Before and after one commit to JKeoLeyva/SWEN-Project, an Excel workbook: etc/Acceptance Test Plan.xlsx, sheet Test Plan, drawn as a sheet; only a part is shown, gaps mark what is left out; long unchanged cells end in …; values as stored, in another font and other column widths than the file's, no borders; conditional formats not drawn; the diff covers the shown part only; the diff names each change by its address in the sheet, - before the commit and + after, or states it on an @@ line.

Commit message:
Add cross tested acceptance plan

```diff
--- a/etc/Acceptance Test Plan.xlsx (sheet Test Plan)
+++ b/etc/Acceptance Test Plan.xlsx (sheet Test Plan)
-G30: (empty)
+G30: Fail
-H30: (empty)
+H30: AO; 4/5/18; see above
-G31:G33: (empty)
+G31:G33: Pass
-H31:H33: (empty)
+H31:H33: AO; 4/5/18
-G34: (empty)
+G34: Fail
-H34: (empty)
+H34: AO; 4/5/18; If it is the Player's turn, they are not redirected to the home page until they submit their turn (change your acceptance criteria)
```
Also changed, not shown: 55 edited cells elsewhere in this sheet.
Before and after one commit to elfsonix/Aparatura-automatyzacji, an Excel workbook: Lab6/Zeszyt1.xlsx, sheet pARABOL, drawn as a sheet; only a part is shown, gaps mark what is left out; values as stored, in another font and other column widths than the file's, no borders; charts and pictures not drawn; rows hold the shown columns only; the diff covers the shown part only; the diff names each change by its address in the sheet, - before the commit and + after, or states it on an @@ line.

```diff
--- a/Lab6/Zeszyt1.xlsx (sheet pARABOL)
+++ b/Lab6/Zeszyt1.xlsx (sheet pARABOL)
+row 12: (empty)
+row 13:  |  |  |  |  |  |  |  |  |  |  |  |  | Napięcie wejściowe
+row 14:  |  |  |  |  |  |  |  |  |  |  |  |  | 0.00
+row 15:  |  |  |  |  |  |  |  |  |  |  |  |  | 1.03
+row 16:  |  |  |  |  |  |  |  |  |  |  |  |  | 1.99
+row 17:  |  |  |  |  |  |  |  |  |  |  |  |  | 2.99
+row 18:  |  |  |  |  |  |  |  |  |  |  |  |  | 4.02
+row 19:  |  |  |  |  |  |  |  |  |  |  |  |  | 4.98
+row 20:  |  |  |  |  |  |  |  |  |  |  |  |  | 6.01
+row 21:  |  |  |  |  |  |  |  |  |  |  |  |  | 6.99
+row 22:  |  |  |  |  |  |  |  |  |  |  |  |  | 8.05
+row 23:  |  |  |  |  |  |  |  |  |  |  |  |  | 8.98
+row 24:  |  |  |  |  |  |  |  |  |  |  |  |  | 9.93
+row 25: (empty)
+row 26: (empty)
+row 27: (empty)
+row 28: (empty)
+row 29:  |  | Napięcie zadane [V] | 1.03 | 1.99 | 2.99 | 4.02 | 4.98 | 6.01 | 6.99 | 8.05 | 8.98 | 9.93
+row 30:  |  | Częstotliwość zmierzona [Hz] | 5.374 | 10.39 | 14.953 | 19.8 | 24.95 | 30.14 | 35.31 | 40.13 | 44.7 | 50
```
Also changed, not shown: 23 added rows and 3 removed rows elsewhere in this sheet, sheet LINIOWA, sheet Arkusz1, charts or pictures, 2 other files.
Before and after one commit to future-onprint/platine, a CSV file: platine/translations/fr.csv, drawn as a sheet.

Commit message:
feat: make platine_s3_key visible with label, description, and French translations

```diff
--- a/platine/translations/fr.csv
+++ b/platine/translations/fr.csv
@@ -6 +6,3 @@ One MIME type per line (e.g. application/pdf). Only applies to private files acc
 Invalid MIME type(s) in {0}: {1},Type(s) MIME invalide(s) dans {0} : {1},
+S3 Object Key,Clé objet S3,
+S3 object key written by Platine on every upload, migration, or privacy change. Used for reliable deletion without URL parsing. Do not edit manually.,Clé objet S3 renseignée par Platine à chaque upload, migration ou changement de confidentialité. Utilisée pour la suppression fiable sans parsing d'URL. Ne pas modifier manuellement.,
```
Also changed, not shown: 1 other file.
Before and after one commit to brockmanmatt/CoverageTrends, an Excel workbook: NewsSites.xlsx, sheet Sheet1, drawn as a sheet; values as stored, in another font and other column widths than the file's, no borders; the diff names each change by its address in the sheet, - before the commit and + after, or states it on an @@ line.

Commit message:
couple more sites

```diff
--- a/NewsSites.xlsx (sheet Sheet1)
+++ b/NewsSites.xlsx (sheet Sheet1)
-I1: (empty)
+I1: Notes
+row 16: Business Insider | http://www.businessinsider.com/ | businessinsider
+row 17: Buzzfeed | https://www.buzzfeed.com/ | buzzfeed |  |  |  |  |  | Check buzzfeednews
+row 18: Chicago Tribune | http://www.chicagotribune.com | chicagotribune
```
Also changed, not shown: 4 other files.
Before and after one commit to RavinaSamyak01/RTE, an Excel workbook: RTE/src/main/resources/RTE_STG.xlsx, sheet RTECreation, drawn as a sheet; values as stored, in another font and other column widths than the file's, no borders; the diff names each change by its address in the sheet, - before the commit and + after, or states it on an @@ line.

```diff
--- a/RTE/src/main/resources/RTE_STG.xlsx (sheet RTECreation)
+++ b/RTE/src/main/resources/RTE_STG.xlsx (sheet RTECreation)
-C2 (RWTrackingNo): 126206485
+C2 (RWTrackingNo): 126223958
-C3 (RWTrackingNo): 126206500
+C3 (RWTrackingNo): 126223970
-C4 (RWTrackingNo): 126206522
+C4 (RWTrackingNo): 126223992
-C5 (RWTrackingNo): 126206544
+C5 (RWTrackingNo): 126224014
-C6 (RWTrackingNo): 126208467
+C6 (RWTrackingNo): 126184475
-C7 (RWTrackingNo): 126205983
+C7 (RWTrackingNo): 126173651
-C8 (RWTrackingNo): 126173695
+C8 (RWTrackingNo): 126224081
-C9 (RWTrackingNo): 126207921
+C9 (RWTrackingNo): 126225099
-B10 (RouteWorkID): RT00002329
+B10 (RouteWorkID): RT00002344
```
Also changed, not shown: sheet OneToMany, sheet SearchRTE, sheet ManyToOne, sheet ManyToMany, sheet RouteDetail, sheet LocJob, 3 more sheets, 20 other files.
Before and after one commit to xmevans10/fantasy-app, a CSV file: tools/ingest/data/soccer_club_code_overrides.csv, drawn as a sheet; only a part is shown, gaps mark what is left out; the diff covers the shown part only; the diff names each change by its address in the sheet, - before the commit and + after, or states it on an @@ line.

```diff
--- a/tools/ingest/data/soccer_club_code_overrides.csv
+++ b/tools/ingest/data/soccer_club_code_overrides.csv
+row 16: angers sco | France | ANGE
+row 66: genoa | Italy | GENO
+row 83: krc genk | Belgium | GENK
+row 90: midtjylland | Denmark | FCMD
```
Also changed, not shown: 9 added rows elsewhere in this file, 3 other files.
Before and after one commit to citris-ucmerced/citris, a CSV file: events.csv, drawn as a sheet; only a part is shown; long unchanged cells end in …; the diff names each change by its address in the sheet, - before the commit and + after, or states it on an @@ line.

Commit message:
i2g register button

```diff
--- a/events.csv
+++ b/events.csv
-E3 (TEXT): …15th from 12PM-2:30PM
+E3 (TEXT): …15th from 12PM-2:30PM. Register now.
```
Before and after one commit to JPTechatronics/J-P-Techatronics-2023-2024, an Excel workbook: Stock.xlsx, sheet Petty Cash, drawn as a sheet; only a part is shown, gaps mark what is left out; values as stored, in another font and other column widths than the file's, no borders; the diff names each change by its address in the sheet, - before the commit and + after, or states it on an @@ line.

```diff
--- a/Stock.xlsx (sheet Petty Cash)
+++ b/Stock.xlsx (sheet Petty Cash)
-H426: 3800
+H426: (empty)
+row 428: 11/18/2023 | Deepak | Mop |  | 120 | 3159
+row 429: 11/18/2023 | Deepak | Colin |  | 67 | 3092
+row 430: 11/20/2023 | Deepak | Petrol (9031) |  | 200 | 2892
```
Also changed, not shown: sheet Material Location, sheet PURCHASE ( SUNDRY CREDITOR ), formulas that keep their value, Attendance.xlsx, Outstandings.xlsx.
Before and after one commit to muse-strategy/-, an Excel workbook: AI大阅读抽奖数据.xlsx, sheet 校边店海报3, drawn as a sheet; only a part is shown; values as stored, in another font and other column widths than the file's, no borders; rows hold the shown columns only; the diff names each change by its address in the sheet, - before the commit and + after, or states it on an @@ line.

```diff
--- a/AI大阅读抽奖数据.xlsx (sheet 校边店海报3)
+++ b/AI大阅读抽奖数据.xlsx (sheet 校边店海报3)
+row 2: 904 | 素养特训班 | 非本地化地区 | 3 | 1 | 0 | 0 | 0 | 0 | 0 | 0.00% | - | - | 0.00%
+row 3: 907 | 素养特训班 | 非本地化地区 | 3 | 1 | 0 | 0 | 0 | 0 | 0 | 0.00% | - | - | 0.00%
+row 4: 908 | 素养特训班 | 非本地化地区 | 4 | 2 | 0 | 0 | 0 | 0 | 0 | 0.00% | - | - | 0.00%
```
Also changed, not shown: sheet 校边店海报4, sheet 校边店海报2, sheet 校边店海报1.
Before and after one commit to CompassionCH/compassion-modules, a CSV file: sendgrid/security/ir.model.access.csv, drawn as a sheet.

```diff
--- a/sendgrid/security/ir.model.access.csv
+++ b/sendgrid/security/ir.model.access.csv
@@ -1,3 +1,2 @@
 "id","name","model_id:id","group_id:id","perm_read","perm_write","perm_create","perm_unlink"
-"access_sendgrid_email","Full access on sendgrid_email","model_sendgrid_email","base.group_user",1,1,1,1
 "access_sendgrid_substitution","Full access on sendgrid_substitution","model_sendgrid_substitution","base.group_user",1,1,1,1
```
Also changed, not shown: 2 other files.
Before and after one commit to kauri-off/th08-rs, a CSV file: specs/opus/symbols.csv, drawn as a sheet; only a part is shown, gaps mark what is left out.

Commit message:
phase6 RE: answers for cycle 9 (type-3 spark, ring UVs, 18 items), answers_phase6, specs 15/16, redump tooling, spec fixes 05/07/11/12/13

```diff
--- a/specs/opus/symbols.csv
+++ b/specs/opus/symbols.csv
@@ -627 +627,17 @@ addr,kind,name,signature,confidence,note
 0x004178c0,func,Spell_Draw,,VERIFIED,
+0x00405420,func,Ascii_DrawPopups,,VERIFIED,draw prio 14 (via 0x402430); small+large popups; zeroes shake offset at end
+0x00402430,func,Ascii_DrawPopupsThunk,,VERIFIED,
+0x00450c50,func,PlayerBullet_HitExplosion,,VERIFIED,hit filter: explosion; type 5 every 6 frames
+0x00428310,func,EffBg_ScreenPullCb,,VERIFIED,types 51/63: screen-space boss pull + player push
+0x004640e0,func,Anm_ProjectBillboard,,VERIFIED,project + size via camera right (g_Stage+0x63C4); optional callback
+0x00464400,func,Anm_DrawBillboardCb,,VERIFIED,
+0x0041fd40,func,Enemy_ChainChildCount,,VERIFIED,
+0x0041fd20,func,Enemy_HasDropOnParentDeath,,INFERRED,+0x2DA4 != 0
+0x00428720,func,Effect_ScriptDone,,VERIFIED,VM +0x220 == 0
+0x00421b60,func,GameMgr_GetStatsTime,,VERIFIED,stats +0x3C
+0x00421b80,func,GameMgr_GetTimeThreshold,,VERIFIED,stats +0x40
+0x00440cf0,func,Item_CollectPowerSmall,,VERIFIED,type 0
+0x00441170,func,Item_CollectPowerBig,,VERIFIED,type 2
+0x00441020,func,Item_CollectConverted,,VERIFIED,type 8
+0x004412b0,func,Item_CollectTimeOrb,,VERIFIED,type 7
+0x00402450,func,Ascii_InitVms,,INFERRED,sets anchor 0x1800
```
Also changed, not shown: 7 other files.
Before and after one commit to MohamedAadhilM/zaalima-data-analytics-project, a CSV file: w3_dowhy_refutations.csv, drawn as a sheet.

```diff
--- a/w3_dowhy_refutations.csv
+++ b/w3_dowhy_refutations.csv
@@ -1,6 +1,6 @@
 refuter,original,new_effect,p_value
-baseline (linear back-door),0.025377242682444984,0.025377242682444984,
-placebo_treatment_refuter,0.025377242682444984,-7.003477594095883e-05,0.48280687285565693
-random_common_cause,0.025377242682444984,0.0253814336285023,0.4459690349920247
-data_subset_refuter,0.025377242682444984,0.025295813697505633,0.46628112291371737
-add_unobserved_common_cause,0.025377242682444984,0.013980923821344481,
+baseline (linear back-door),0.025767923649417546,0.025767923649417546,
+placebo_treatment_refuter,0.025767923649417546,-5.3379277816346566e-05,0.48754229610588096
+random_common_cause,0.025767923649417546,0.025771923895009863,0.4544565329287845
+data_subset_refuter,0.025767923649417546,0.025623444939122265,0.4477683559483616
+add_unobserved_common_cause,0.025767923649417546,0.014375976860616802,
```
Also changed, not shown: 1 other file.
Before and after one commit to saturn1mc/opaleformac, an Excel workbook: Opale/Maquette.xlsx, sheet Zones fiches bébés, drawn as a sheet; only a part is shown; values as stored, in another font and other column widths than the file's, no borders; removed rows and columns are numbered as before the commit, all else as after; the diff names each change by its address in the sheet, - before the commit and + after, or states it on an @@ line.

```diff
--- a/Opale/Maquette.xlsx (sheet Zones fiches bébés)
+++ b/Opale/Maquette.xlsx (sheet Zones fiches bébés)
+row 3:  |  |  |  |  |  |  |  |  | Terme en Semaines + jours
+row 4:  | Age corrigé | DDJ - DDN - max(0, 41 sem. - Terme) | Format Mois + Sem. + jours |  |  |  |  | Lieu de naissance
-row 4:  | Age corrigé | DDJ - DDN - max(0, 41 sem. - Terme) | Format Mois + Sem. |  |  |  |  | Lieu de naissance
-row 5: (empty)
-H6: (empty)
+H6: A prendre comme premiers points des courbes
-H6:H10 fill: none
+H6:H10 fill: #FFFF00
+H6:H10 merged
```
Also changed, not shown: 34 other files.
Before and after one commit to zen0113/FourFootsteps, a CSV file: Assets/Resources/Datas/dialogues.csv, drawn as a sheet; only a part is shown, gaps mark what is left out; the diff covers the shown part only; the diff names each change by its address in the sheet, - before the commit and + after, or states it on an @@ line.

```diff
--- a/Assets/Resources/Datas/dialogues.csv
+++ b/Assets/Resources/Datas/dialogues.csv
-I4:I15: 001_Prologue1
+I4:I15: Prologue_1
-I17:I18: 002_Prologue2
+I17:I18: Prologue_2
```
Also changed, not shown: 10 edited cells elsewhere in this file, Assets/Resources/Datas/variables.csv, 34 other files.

=======

◆ Required action: Determine the number of lines in the entries that hold the string "door"; write that number and nothing else.

◆ Answer box: 2